The diner fell in love with this dish! Thus, “Saratoga Potato Chips” became extremely popular. The rest is history.
I am glad to present to you the second part of this article. In the first part, we discussed the birth of the toothbrush, windshield wiper, sewing machine, flashlight and potato chips. Here are a few more objects that have interesting invention stories. Continue reading to know more…!
6. Shopping Bag
This is something that I love. This is something that EVERY woman loves (including some men)! But I wonder how people carried their purchases back home before the shopping bag was invented!
In order to increase his sales, a grocery shop owner in Minnesota, USA started thinking. Walter Deubner realized that people bought only those items that could be easily carried home. So, he toiled for four long years to make the first shopping bag. Made of paper and a cord running through it, the bag could carry a weight of 34 kg! It was coined “Deubner Shopping Bag” and cost 5 cents (around 2 rupees). Without a doubt, it became a huge hit among the masses.
It is a popular belief that the first newspaper was started in 500 AD in Peking. It was named Tsing Pao (News of the Capital). This paper continued to be published until 1935. The Chinese Government released this, with the help of carved wooden blocks. The main objective of this newspaper was to publicise important events.
Also, there used to exist a Government newspaper in ancient Rome that recorded current events. It was called Acta Diuran (Daily Events).
8. Alarm Clock
Honestly speaking, I wish this invention was NEVER made! However, I am sure I would have been expelled from school had the alarm clock not existed.
The idea of an “alarm” was first born in a medieval monastery. The monks placed a lit candle between their toes before going to bed. When the flame touched their toes, they had no other option but to wake up! (How torturous is that?!)
In 1787, a New Hampshire clockmaker, Levi Hutchins, liked to wake up at 4 am every day (Really?). However, since there was nothing to wake him up, he sometimes overslept. So, he decided to fix an alarm to one of the clocks.
Hutchins took a wooden cabinet and placed the machine of one of his clocks in it. Then he fixed gear that tripped when the hour hand of the clock struck 4. The gear, in turn, set a bell to ring. Sadly, Hutchins never patented his alarm clock.
9. Gun Cotton
Christian Schonbien, a German chemist, was experimenting with nitric acid and sulphuric acid in his kitchen in 1845. His wife, Fran Schonbien, never allowed him to make her kitchen a laboratory. But she was not at home at that time, so Schonbien got to work.

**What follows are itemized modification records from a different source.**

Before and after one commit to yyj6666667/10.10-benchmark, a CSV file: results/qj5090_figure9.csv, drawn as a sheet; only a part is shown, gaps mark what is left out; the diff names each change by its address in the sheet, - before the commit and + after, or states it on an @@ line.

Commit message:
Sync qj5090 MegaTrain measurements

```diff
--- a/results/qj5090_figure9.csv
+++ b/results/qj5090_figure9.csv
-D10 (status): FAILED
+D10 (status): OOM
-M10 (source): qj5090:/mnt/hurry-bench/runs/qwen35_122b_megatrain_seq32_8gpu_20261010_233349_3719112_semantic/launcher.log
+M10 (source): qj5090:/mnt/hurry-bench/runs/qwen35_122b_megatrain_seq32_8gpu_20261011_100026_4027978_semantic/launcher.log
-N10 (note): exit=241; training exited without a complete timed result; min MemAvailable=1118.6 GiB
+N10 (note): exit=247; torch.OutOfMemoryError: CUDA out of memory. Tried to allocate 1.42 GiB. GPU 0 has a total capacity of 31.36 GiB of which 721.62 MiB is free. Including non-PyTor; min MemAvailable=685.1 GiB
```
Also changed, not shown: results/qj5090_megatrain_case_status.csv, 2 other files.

However, Schonbien accidentally split some of the acids. He panicked thinking about how his wife would react if she found out. Schonbien quickly grabbed his wife’s cotton apron and cleaned the mess. He hung it over the stove so that it dried before his wife got home. On drying, the apron burned rapidly and vanished in a few seconds. Thus, Schonbien realized he had formed “nitrocellulose” or “guncotton.” This replaced the gun powder in all the military weapons. I think we should give ample credit to Schon Bien’s wife as well!

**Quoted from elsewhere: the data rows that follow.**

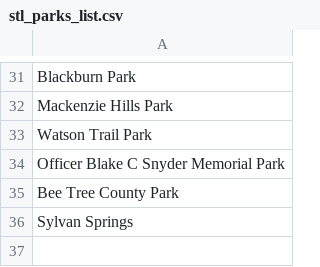
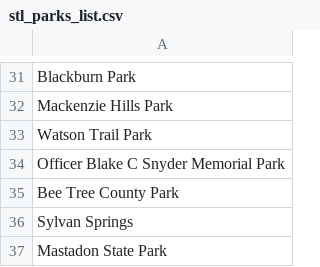
Before and after one commit to christinichka/stlouis_parks_at_random, a CSV file: stl_parks_list.csv, drawn as a sheet; only a part is shown, gaps mark what is left out.

```diff
--- a/stl_parks_list.csv
+++ b/stl_parks_list.csv
@@ -36 +36,2 @@ Bee Tree County Park
 Sylvan Springs
+Mastadon State Park
```
Also changed, not shown: 2 other files.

10. Tea Bag
Thomas Sullivan ran a wholesale tea business in New York. He wanted to expand his business by sending samples of tea to different customers.
In those days, people used “tea-bells” to brew tea. Like a bell in shape, it held some amount of tea leaves that were submerged in hot water.
Deriving his idea from the tea bell, Sullivan made bags of gauze, put different tea leaves inside and pinned the bags to cardboard. He dispatched these samples to customers. To his surprise, the customers wanted not only tea leaves but also his teabags! Of course, the rest is history.